Early on in the program, using Jason’s wildly complicated project team name generator, we were split up and assigned to teams to create a 5-week long project. As a collective cohort, we spat out ideas for about half an hour and generated close to 100 possibilities for capstone projects. My team (called ‘Bedeviling Horse’ created by Jason’s name generator) decided to simulate the person most integral to the program, Sam Ging. Working through iteration after iteration of failed chatbots in ruby, we settled on using Google’s Dialogflow for the chatbot interface and moved on to designing the UI.
One theme that we noticed pretty early on across groups was the tendency to ‘reinvent the wheel’ and waste time coding components of the project that could have more easily been pulled from pre-existing sources.
Over the next couple of weeks, we saw some of the seemingly crazy ideas from our list come to life. There was the food app that would give you recipes based on whatever you had in your house at the time, the Octopi Scheduler, the Gingulator, and of course the Alexa-powered toasted that posed to an Instagram-like app to build community around toast. We saw bread burn, the Gingulator spaz out and say the same words on an infinite loop, and struggles with Twilio but in the end, each group had a somewhat-polished final project to present on the final day.
When we weren’t coding or arguing over Poptart preferences, we bonded over spicy ramen and exploring local coffee shops; getting to know each other and discussing our goals for the future.
Hacker Fellows gave us the opportunity to explore Detroit and become more familiar with the rapidly growing startup culture, passion and drive that characterizes the city. Growing up in Dayton, OH which itself was once run by the automotive titans many of whom left once the recession hit, I hadn’t really seen positive representations of Detroit in the media.
Getting to see the dedication Detroiters have to their city and communities was amazing. Speaker after speaker mentioned upcoming opportunities in the area: conferences, organizations, startup ideas and more. Several of the fellows from the Detroit area educated the others on local history and movements popping up across the city and after the first day, it was unquestionable that the perception I grew up with couldn’t have been further from the truth.

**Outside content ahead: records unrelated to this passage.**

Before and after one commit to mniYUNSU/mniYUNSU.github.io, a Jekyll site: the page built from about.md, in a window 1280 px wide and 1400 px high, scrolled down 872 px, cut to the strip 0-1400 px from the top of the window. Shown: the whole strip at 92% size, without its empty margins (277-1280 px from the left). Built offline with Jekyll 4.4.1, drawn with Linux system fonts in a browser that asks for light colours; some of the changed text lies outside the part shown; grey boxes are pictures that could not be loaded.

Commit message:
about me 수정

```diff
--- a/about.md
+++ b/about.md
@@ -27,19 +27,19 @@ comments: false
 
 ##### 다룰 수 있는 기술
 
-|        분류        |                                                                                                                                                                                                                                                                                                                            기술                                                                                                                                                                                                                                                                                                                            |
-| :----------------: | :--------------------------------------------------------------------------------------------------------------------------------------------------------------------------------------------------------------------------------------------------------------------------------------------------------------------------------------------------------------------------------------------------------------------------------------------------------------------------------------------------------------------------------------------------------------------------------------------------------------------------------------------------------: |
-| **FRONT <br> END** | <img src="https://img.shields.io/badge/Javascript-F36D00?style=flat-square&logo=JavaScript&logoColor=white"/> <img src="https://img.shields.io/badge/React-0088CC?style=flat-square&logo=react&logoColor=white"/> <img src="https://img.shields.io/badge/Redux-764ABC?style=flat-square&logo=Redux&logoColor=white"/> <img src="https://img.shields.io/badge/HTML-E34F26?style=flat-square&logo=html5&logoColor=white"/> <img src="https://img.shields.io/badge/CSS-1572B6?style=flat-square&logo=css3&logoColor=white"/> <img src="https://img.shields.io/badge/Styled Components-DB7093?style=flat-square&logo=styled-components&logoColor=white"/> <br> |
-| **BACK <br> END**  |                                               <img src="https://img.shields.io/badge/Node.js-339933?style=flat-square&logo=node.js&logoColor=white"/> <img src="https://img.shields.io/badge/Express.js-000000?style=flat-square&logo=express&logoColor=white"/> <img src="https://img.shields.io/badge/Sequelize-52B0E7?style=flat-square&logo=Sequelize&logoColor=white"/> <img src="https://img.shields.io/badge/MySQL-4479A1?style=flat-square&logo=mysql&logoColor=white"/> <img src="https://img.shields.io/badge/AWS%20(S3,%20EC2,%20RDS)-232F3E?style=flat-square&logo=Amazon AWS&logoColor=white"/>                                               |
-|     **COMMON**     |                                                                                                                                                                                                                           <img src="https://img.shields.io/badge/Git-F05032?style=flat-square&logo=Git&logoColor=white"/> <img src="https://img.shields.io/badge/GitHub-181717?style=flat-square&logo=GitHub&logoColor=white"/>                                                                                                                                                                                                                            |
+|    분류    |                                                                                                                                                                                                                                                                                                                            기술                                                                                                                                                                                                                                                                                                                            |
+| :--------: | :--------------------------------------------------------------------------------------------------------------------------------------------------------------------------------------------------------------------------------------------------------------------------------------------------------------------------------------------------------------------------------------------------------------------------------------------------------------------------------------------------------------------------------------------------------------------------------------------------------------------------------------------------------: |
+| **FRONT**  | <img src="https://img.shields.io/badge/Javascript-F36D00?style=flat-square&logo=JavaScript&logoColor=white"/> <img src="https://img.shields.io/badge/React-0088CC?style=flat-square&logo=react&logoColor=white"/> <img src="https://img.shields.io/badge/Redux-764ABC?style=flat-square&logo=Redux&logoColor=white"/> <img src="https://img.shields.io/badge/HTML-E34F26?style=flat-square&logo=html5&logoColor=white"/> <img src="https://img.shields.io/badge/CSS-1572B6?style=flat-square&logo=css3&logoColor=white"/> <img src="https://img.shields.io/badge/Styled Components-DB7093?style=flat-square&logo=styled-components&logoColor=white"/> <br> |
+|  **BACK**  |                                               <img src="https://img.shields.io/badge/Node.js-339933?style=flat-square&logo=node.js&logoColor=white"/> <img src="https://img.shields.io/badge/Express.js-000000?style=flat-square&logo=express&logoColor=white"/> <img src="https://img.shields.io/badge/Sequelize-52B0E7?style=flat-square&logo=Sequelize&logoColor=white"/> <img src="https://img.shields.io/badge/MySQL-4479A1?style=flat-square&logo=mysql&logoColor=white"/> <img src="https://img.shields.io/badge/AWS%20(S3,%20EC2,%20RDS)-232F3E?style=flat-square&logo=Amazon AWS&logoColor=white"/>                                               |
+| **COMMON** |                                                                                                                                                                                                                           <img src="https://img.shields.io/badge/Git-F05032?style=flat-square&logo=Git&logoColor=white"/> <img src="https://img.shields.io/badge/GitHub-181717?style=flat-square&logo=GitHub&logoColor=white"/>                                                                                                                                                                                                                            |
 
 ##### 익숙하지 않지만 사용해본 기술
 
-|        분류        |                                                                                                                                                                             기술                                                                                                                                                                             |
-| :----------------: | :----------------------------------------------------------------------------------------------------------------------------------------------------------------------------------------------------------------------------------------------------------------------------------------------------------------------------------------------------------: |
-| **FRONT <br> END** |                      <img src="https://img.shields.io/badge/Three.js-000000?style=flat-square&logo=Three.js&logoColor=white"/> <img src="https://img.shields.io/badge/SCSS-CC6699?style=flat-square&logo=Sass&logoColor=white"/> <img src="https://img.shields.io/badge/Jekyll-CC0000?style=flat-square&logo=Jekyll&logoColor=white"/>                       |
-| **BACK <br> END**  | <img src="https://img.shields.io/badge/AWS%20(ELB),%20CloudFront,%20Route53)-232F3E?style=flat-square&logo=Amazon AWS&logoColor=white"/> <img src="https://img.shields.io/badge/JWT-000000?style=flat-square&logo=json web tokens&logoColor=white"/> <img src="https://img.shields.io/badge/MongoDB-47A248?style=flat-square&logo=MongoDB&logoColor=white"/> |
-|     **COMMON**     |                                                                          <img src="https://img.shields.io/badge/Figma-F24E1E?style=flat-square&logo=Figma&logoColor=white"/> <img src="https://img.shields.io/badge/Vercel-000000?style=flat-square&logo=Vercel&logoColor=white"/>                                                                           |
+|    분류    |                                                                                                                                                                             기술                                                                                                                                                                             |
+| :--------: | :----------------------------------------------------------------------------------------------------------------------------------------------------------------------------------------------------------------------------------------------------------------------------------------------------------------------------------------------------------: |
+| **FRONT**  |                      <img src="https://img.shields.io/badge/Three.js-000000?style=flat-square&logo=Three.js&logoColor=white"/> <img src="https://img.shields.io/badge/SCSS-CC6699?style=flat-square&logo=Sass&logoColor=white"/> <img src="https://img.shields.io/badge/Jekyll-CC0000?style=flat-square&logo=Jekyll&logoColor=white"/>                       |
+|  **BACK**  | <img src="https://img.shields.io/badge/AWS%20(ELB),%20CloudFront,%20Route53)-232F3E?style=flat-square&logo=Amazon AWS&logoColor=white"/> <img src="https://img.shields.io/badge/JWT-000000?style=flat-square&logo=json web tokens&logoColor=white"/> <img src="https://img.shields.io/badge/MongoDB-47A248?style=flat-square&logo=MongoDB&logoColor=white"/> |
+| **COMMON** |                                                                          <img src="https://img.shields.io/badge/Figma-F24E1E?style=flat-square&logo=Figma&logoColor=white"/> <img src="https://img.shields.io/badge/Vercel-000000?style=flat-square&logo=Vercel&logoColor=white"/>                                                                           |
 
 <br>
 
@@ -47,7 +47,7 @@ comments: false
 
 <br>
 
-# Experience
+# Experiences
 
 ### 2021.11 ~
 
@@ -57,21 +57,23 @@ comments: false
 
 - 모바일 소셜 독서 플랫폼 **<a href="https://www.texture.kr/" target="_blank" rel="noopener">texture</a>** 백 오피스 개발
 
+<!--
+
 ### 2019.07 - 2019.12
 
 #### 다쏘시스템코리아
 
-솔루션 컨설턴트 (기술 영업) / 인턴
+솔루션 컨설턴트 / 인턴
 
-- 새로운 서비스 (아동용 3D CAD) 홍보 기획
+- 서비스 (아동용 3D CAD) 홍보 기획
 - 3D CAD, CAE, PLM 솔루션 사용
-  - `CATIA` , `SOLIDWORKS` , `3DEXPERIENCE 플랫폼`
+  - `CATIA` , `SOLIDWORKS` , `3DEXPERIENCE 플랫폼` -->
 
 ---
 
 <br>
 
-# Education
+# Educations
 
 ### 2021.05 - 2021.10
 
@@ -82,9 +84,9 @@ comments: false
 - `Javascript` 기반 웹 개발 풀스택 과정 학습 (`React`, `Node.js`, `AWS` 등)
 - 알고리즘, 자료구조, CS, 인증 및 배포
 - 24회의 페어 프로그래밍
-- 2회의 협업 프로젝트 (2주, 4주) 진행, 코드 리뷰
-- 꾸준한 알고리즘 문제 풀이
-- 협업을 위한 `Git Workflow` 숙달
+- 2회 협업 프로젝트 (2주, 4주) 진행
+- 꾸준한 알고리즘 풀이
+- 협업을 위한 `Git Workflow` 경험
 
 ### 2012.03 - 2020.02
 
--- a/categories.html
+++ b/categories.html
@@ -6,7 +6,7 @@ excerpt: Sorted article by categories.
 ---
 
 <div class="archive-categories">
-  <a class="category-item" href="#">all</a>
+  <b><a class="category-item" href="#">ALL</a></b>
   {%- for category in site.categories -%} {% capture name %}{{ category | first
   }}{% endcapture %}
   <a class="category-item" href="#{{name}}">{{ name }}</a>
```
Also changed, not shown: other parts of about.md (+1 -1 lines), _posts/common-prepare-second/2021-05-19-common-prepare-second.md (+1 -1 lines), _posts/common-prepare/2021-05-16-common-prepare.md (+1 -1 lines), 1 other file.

The same went for my expectations for the program. Where I expected a tough, straight-lace group who wanted to do nothing but code 98.146% of the time, I found a welcoming, constantly-learning group of people willing to help each other out with programming tips and tricks as well as shared wisdom that I feel has prepared me to take on the responsibilities demanded by my new role.